HABS Documentation in the Digital Age: Combining Traditional and New 3D Methods of Recording | Catherine C. Lavoie
Laser scanning is rapidly gaining momentum in the field of architectural documentation, but in our zeal to apply new technologies are we missing the larger picture? Likewise, by relying solely on the electronic scans rather than using them as data to produce measured drawings printed on archival materials, are we neglecting our obligation to future generations? Key to understanding this issue and selecting the best tool(s) is defining what constitutes architectural “documentation” and its ultimate purpose. For centuries architects, builders, and scholars have relied on measured drawings to learn about, and convey to others, ideas about architecture and design.

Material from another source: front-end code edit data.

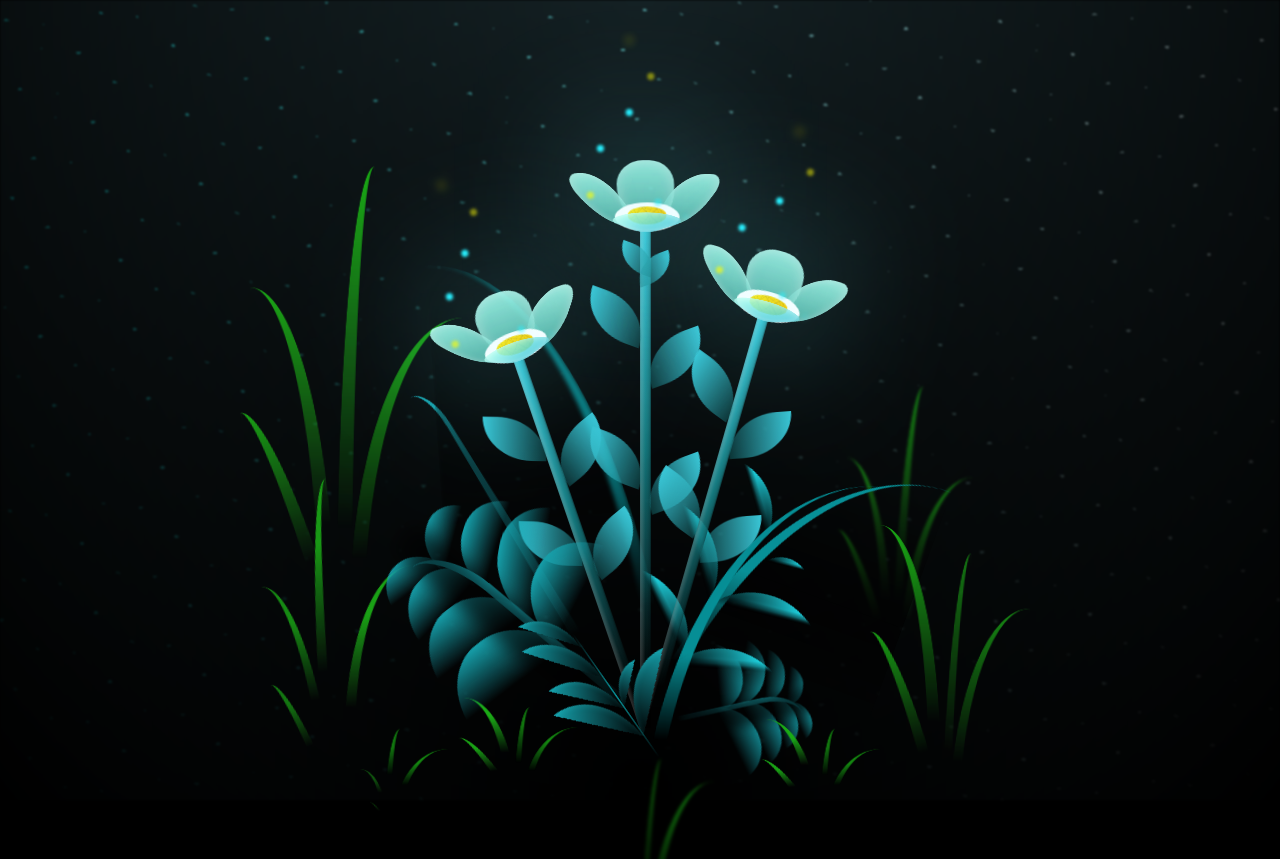
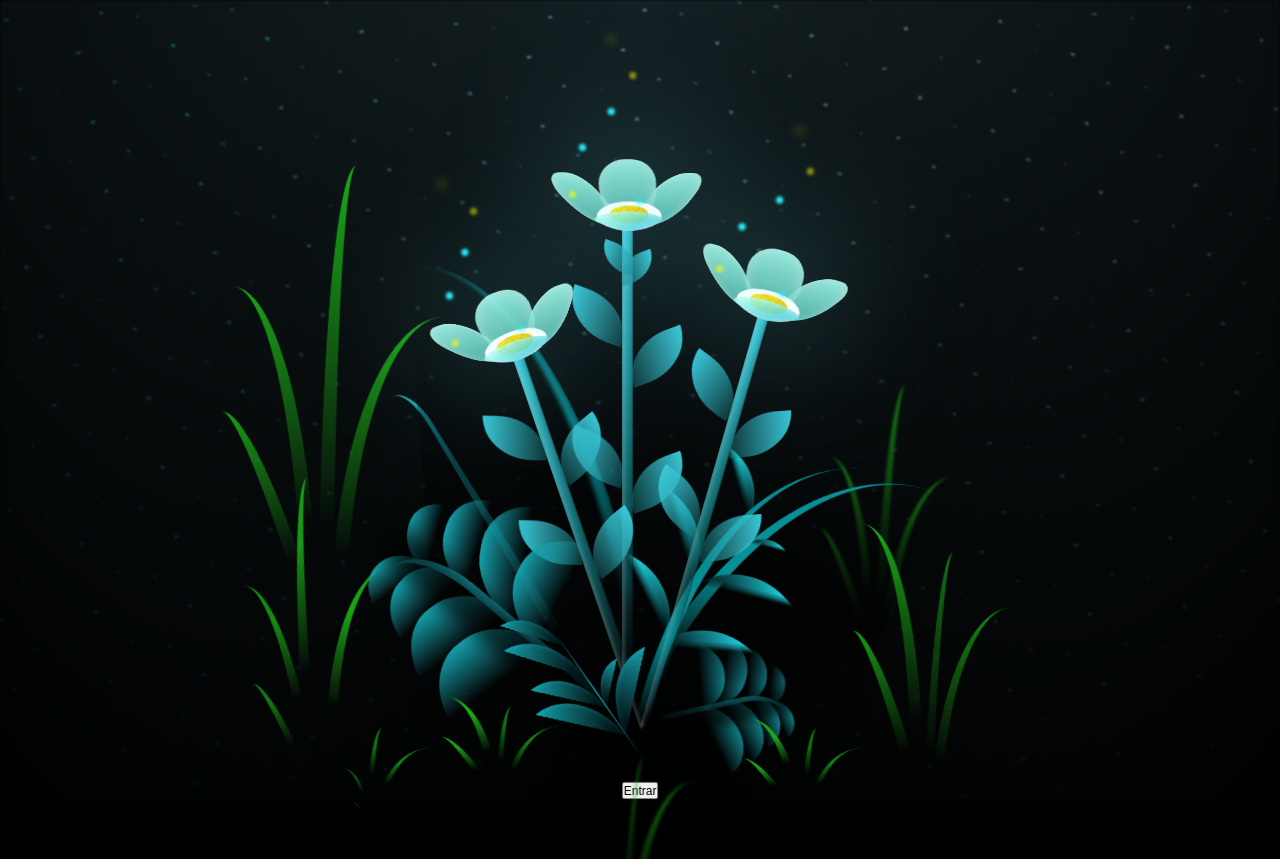
Before and after one commit to stormdownn/My-site-romantic, a plain HTML site: page index.html in a window 1280 px wide. Shown: the top 859 px of the page. Drawn offline with Linux system fonts and the light colour scheme.

Commit message:
Update index.html

```diff
--- a/index.html
+++ b/index.html
@@ -306,7 +306,21 @@
           <div class="leaf leaf--3"></div>
         </div>
       </div>
-    </div>
-    <script src="main.js"></script>
-  </body>
- </html>
+  <!-- Botão Entrar -->
+    <button onclick="entrarSite()">Entrar</button>
+  </div>
+
+  <!-- Tela da cartinha escondida inicialmente -->
+  <div id="conteudo" style="display:none;">
+    <!-- Cole aqui o código da sua cartinha -->
+  </div>
+
+  <script src="main.js"></script>
+  <script>
+    function entrarSite() {
+      document.getElementById('intro').style.display = 'none';
+      document.getElementById('conteudo').style.display = 'block';
+    }
+  </script>
+</body>
+</html>
```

Thus, the value of measured drawings as educational tools and conveyors of cultural values transcend their importance as mere depictions of building forms. Using a laser scanning as a tool for documentation exclusively can undermine those values. While a scanner can produce extremely accurate form, it cannot record features it cannot see. Also, the most essential drawings—floor plans and details—are the most difficult for the scanner to capture. Thus, HABS uses laser scans as a supplement to, rather than a substitute for, hand measuring, and as a tool in the production of measured drawings rather than as the primary record.
The full article is available at Project Muse.
Image: The Woodlands, Philadelphia, Pennsylvania; drawing of Vestibule Door Detail; HABS no. PA-1125. Morgan Gick, delineator, 2003. The early HABS program was clearly influenced by Beaux Arts traditions, and in fact the creation of an archive of period-specific details was viewed as one of the potential benefits of the program. HABS is still known for its attention to details. (HABS)